While smoking marijuana is never good for the lungs, the active ingredient in pot may help fight lung cancer, new research shows.
Harvard University researchers have found that, in both laboratory and mouse studies, delta-tetrahydrocannabinol (THC) cuts tumor growth in half in common lung cancer while impeding the cancer’s ability to spread.
The compound “seems to have a suppressive effect on certain lines of cancer cells,” explained Dr. Len Horovitz, a pulmonary specialist at Lenox Hill Hospital in New York City.

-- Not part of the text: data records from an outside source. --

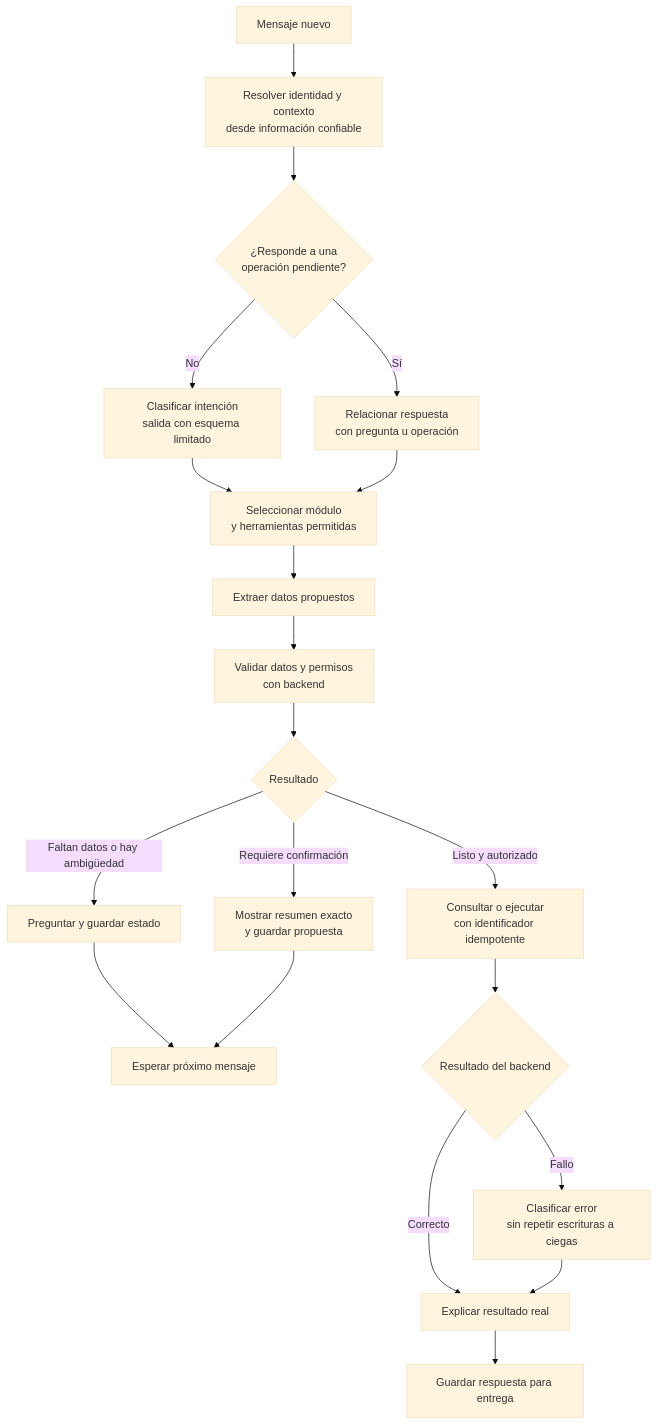
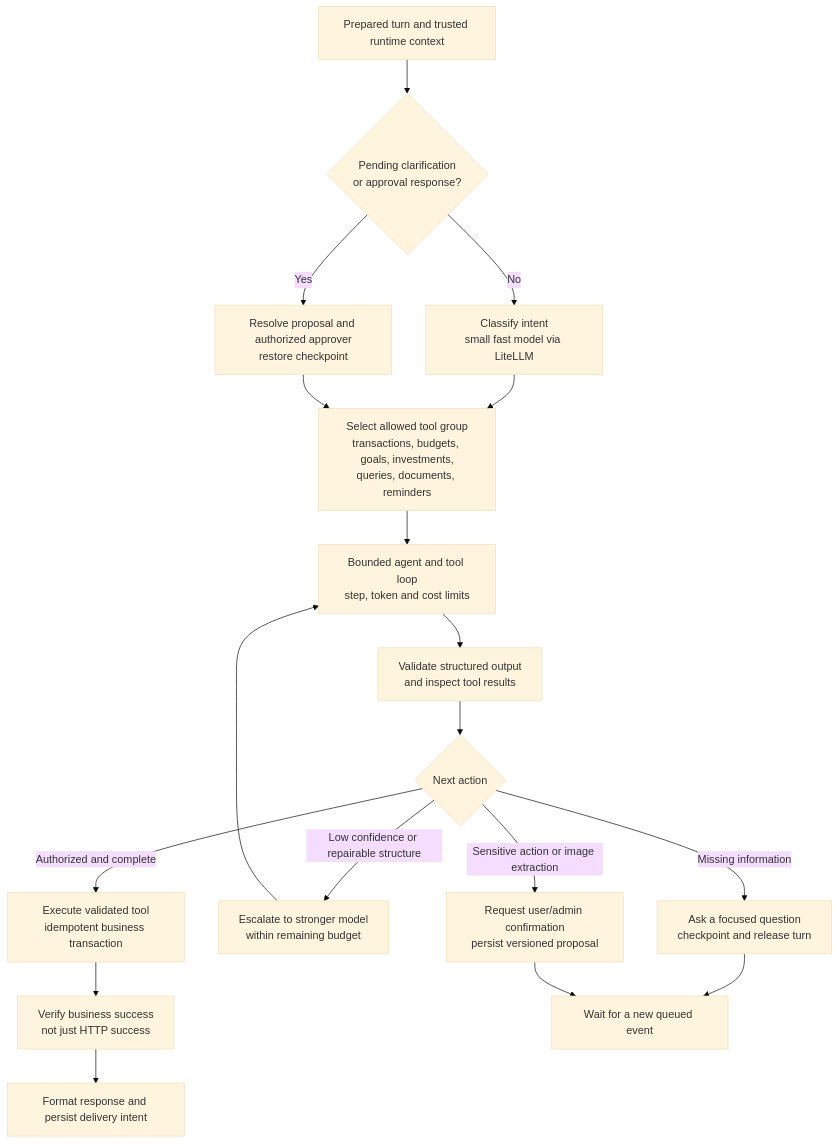
Before and after one commit to kplian/meta-hackathon: the third of 7 diagrams in docs/ai-attention-architecture.md, drawn with Mermaid (base theme). The commit also changed other lines of this file and 1 other file, not shown here.

Commit message:
docs: align AI attention design with AWS worker and LiteLLM architecture

````diff
--- a/docs/ai-attention-architecture.md
+++ b/docs/ai-attention-architecture.md
@@ -61,22 +134,20 @@
 ```mermaid
 flowchart TD
-    START["Mensaje nuevo"] --> ID["Resolver identidad y contexto<br/>desde información confiable"]
-    ID --> PENDING{"¿Responde a una<br/>operación pendiente?"}
-    PENDING -->|Sí| RESUME["Relacionar respuesta<br/>con pregunta u operación"]
-    PENDING -->|No| INTENT["Clasificar intención<br/>salida con esquema limitado"]
-    INTENT --> MODULE["Seleccionar módulo<br/>y herramientas permitidas"]
-    RESUME --> MODULE
-    MODULE --> EXTRACT["Extraer datos propuestos"]
-    EXTRACT --> CHECK["Validar datos y permisos<br/>con backend"]
-    CHECK --> DECISION{"Resultado"}
-    DECISION -->|Faltan datos o hay ambigüedad| ASK["Preguntar y guardar estado"]
-    ASK --> WAIT["Esperar próximo mensaje"]
-    DECISION -->|Requiere confirmación| CONFIRM["Mostrar resumen exacto<br/>y guardar propuesta"]
-    CONFIRM --> WAIT
-    DECISION -->|Listo y autorizado| EXEC["Consultar o ejecutar<br/>con identificador idempotente"]
-    EXEC --> RESULT{"Resultado del backend"}
-    RESULT -->|Correcto| REPLY["Explicar resultado real"]
-    RESULT -->|Fallo| ERROR["Clasificar error<br/>sin repetir escrituras a ciegas"]
-    ERROR --> REPLY
-    REPLY --> SEND["Guardar respuesta para entrega"]
+    INPUT["Prepared turn and trusted runtime context"] --> PENDING{"Pending clarification<br/>or approval response?"}
+    PENDING -->|Yes| RESUME["Resolve proposal and authorized approver<br/>restore checkpoint"]
+    PENDING -->|No| CLASSIFY["Classify intent<br/>small fast model via LiteLLM"]
+    CLASSIFY --> GROUP["Select allowed tool group<br/>transactions, budgets, goals, investments,<br/>queries, documents, reminders"]
+    RESUME --> GROUP
+    GROUP --> LOOP["Bounded agent and tool loop<br/>step, token and cost limits"]
+    LOOP --> VALIDATE["Validate structured output<br/>and inspect tool results"]
+    VALIDATE --> DECISION{"Next action"}
+    DECISION -->|Missing information| CLARIFY["Ask a focused question<br/>checkpoint and release turn"]
+    DECISION -->|Low confidence or repairable structure| ESCALATE["Escalate to stronger model<br/>within remaining budget"]
+    ESCALATE --> LOOP
+    DECISION -->|Sensitive action or image extraction| APPROVE["Request user/admin confirmation<br/>persist versioned proposal"]
+    DECISION -->|Authorized and complete| EXECUTE["Execute validated tool<br/>idempotent business transaction"]
+    EXECUTE --> RESULT["Verify business success<br/>not just HTTP success"]
+    RESULT --> RESPOND["Format response and persist delivery intent"]
+    CLARIFY --> WAIT["Wait for a new queued event"]
+    APPROVE --> WAIT
 ```
````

According to the researchers, THC fights lung cancer by curbing epidermal growth factor (EGF), a molecule that promotes the growth and spread of particularly aggressive non-small cell lung cancers. “It seems to go to (EGF) receptor sites on cells and inhibit growth,” said Horovitz, who was not involved in the study.
The findings are preliminary, however, and other outside experts urged caution.
“It’s an interesting laboratory study (but) you have to have enough additional animal studies to make sure the effect is reproducible and to make sure that there are no overt toxic effects,” said Dr. Norman Edelman, chief medical officer of the American Lung Association. “It’s a little more than tantalizing because it’s a compound that we know has been in humans and has not caused major problems.”
The findings were to be presented this week at the annual meeting of the American Association for Cancer Research (AACR) in Los Angeles.
Lung cancer is the number one cancer killer in the world. Lung tumors that over-produce the EGF receptor tend to be extra-aggressive and don’t respond well to chemotherapy.
THC is the main active ingredient of Cannabis sativa –marijuana. It has been shown to inhibit tumor growth in cancer, but specific information on its action against lung cancer has so far been limited.
In the new study, the researchers first showed that two different lung cancer lines, as well as samples from patient lung tumors, produced the cannabinoid receptors CB1 and CB2.
Endocannabinoids — cannabinoids produced naturally in the body — are thought to have an effect on pain, anxiety and inflammation when they bind to cannabinoid receptors.
Next, the researchers injected standard doses of THC into mice implanted with human lung cancer cells. After three weeks of treatment, tumors shrank by about 50 percent in animals treated with THC, compared to those in an untreated control group, the researchers reported.
The findings may shed light on a question that has been puzzling Horovitz: Why hasn’t there been a spike in lung cancer in the generation that smoked a lot of marijuana in the 1960s.
“I find it fascinating, wondering if the reasons we’re not seeing this spike is that THC inhibits lung cancer cells,” he said. “It would be very ironic, although you certainly wouldn’t tell somebody who smoked cigarettes to add marijuana.”
A second set of findings presented at AACR suggested that a viral-based gene therapy could target both primary and distant tumors, while ignoring healthy cells.
When injected into 15 mice with prostate cancer, this “smart bomb” therapy eliminated all signs of cancer — effectively curing the rodents. Researchers at Columbia University, in New York City, said the therapy also worked in animals with breast cancer and melanomas.
And in a third hopeful trial reported at the meeting, German researchers at University Children’s Hospital, in Ulm, said they’ve used measles viruses to treat brain tumors. In mouse experiments, the virus attached to the tumor from the inside out, the team said.